* _Problem requirements_:
What is needed is a copy of each line in the listing below that contains "shrink".
=== Data supplied ===
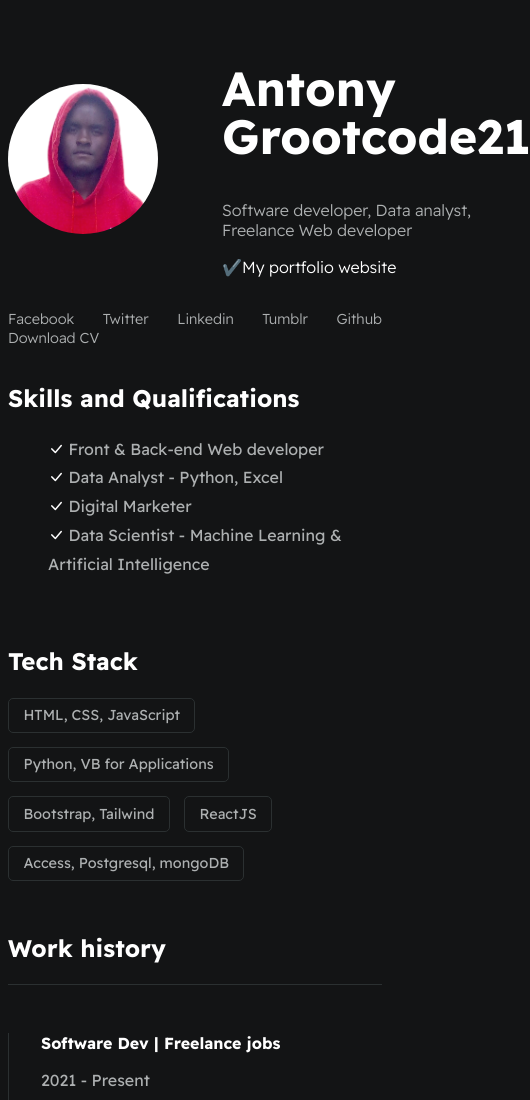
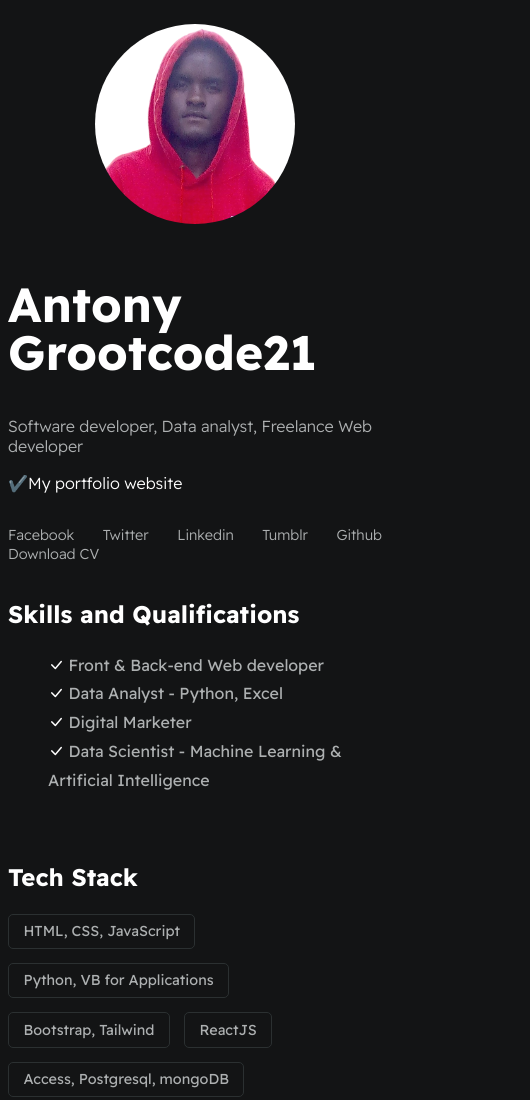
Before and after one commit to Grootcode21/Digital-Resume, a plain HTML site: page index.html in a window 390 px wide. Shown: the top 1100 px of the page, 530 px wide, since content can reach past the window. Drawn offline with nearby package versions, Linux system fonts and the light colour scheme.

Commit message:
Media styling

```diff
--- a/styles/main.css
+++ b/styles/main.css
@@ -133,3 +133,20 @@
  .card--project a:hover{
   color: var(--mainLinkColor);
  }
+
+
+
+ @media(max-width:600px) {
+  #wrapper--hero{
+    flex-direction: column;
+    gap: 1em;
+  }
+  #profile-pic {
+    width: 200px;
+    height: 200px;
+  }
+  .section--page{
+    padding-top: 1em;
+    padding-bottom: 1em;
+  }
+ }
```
===
=== Data supplied ===
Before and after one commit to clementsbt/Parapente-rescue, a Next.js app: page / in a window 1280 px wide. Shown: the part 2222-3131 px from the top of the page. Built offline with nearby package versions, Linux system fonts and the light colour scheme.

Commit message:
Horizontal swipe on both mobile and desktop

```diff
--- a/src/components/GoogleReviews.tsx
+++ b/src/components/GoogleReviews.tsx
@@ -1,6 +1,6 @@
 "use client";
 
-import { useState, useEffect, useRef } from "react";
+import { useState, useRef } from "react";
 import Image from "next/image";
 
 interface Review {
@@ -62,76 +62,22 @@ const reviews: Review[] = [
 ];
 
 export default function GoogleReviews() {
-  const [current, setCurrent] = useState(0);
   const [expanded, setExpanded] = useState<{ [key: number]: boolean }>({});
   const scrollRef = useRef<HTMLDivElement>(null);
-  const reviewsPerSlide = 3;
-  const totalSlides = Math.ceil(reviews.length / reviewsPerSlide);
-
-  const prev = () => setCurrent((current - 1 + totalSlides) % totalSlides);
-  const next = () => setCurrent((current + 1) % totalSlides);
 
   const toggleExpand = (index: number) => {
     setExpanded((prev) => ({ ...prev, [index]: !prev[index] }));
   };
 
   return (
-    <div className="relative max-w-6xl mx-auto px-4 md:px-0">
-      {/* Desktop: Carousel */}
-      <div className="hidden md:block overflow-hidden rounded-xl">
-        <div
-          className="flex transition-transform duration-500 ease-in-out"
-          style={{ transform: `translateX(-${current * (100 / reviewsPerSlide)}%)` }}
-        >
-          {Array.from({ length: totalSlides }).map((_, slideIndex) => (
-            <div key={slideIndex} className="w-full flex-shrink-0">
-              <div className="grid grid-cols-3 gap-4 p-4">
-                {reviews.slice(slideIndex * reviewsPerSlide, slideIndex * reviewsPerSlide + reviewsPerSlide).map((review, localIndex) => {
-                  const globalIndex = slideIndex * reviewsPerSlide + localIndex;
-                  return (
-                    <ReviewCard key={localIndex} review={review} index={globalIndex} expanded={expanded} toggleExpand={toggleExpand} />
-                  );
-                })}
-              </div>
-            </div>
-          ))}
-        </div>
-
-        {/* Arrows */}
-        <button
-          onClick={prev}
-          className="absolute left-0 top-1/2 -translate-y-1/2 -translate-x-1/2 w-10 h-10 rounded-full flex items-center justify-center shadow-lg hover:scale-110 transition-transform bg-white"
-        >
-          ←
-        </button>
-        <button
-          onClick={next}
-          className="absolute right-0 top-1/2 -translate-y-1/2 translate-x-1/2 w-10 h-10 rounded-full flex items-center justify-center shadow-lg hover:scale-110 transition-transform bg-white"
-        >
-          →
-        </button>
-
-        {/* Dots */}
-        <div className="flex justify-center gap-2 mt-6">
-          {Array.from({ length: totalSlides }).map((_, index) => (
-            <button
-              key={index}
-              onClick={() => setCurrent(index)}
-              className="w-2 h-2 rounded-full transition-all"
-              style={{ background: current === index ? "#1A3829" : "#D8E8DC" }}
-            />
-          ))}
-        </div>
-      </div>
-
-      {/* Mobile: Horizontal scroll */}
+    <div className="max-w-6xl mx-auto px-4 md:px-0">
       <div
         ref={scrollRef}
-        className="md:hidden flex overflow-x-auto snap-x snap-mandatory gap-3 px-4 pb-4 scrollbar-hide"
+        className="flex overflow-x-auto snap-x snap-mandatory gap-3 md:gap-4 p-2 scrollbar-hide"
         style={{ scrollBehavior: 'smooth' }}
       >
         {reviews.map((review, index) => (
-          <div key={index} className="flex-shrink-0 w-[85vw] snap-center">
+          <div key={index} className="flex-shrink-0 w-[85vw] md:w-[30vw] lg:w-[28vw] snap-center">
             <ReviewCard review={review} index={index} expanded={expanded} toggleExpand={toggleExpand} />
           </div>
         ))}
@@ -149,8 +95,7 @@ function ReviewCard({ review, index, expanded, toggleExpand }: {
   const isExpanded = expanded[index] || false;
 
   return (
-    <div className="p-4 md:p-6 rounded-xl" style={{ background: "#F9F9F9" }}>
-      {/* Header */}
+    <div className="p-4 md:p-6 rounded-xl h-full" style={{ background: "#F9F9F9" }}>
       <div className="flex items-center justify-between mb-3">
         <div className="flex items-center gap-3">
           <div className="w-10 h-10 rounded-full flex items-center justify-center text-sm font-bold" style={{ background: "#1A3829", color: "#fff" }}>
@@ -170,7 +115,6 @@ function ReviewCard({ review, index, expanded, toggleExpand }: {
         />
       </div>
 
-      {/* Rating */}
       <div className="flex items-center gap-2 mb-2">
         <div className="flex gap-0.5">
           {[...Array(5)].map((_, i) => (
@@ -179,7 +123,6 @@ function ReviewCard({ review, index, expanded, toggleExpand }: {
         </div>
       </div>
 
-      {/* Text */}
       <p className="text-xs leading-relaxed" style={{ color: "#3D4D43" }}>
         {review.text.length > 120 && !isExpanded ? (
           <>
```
===
=== Data supplied ===
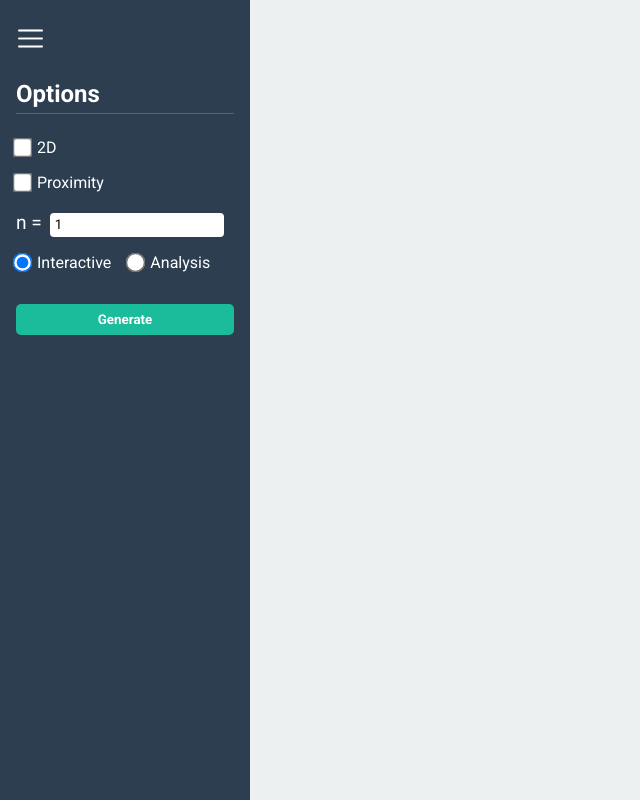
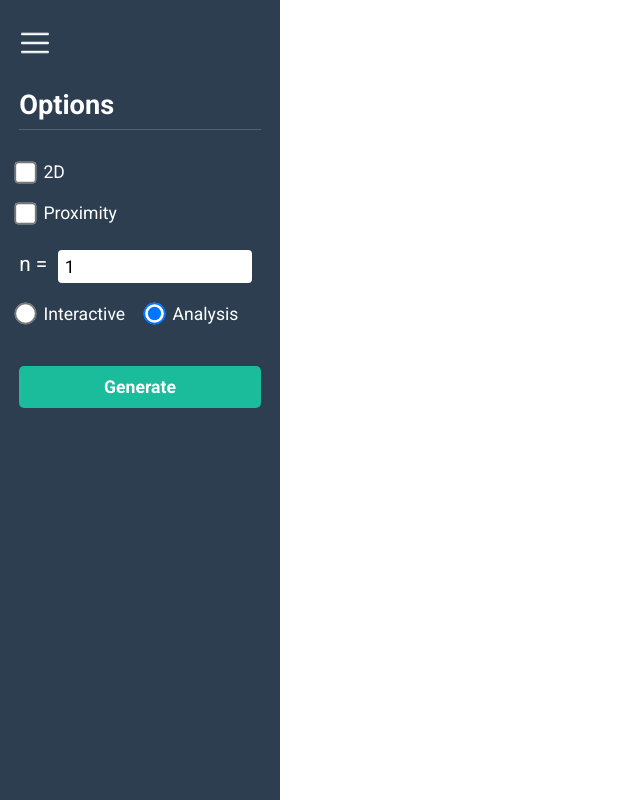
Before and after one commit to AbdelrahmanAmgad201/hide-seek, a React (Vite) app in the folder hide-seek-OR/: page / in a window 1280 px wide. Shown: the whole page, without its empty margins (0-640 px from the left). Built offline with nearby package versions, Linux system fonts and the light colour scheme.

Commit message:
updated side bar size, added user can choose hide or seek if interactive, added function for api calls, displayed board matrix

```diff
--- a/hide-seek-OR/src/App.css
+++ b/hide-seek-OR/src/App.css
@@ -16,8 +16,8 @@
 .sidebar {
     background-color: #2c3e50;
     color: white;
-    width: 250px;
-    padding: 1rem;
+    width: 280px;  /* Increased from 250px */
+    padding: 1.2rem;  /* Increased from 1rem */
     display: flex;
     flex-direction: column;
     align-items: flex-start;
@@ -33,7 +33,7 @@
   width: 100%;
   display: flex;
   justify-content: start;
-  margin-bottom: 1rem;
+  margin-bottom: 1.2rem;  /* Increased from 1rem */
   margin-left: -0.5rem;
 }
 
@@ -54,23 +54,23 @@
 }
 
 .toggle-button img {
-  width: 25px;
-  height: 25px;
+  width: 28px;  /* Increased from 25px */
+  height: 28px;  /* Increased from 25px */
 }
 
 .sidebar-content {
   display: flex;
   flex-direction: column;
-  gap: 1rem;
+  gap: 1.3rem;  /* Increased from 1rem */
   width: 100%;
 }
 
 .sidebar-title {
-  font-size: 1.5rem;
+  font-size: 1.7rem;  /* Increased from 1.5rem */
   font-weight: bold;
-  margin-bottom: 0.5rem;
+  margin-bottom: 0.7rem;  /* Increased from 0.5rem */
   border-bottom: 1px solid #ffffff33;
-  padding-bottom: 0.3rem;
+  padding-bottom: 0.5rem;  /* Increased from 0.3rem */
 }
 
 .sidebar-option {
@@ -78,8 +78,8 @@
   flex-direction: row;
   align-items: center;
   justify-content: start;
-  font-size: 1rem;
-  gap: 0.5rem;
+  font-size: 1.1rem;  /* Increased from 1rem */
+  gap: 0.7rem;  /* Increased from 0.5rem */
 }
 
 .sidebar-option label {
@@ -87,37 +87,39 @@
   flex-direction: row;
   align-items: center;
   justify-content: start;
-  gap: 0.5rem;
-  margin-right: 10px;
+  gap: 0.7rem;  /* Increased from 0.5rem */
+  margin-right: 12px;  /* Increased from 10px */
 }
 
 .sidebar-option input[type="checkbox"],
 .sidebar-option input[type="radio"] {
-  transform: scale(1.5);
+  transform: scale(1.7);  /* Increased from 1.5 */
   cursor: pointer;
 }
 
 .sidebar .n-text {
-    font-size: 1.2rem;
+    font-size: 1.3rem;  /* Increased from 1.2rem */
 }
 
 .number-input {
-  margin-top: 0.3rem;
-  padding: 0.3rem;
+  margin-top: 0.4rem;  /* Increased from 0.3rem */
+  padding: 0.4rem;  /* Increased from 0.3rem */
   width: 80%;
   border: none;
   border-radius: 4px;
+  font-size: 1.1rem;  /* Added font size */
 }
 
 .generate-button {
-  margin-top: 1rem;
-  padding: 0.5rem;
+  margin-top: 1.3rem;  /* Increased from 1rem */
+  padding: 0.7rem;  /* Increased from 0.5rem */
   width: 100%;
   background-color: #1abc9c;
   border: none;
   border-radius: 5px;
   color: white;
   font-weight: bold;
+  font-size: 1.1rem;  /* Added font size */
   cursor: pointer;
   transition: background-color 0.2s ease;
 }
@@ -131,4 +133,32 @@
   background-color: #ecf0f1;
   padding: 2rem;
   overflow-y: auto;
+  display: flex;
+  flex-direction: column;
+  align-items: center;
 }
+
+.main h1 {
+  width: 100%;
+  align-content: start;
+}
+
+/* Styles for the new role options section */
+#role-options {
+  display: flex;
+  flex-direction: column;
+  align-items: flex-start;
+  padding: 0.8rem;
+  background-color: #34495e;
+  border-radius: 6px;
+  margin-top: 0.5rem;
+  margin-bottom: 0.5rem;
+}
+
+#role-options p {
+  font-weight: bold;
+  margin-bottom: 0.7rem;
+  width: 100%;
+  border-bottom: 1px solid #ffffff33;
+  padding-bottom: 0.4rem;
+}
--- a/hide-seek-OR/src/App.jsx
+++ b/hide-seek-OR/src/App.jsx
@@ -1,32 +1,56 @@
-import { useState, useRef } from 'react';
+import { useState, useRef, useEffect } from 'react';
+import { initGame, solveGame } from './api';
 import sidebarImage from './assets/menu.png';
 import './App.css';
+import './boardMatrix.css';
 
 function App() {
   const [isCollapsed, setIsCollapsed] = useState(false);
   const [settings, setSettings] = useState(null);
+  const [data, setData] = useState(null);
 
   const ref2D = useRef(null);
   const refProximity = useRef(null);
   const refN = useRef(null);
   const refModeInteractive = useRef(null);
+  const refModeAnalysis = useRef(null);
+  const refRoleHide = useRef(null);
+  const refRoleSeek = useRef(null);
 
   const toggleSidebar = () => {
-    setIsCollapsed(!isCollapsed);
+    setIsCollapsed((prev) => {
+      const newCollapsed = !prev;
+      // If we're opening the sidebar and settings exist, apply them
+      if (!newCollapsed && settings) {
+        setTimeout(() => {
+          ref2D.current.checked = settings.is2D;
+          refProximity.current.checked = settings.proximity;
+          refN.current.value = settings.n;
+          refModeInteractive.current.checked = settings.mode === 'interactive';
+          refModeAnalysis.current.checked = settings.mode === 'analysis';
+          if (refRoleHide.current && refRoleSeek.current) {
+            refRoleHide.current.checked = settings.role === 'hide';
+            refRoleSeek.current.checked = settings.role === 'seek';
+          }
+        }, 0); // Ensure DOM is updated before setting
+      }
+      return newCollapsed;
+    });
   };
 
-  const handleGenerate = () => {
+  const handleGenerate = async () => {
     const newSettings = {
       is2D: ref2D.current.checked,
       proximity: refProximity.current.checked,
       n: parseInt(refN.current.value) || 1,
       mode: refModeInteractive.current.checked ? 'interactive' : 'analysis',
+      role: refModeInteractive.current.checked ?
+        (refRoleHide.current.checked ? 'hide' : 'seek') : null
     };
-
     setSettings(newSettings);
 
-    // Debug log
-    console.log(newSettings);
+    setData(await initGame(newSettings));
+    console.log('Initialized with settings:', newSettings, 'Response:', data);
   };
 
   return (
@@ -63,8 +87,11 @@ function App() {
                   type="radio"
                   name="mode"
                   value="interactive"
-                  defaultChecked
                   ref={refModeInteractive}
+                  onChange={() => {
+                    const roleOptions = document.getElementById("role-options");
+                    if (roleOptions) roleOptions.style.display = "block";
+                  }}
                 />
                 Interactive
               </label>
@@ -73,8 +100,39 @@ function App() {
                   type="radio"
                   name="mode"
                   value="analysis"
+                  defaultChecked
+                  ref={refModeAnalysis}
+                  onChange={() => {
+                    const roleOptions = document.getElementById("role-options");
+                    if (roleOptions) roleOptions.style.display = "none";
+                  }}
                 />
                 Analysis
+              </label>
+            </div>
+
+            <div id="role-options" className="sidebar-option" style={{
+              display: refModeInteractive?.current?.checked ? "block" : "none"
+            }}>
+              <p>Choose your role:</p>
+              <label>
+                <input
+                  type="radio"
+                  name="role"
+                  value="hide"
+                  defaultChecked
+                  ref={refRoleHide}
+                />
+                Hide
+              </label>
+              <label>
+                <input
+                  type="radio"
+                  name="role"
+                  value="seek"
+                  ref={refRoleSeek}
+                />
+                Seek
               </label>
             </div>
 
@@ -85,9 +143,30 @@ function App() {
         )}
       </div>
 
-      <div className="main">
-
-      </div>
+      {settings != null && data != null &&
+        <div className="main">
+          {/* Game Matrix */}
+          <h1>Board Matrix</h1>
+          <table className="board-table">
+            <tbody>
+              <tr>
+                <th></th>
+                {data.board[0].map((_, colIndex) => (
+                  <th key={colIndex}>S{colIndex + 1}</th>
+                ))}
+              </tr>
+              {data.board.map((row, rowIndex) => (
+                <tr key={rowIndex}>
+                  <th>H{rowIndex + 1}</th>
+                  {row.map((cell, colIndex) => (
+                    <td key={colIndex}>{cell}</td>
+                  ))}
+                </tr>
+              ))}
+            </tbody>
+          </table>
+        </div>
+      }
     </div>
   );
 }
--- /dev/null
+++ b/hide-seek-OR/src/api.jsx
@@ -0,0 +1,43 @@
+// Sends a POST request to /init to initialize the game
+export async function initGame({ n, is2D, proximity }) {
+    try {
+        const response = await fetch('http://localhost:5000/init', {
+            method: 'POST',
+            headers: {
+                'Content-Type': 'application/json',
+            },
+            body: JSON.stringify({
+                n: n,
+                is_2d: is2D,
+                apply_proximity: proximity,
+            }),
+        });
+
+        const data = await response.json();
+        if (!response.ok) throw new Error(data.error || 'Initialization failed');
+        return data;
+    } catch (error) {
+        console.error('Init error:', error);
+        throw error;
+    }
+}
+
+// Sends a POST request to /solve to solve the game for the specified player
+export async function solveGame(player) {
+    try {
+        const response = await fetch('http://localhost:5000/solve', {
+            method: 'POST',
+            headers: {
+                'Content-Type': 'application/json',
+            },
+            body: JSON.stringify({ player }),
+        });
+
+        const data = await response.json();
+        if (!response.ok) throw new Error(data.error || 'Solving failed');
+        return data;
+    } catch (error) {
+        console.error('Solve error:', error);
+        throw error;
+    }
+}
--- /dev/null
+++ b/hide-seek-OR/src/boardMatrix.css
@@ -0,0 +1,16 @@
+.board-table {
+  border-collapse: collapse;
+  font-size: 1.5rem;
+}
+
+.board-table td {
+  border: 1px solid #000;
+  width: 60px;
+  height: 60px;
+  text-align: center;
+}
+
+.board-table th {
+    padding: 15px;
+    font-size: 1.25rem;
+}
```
===
* _Result_:
-            <div key={slideIndex} className="w-full flex-shrink-0">
-          <div key={index} className="flex-shrink-0 w-[85vw] snap-center">
+          <div key={index} className="flex-shrink-0 w-[85vw] md:w-[30vw] lg:w-[28vw] snap-center">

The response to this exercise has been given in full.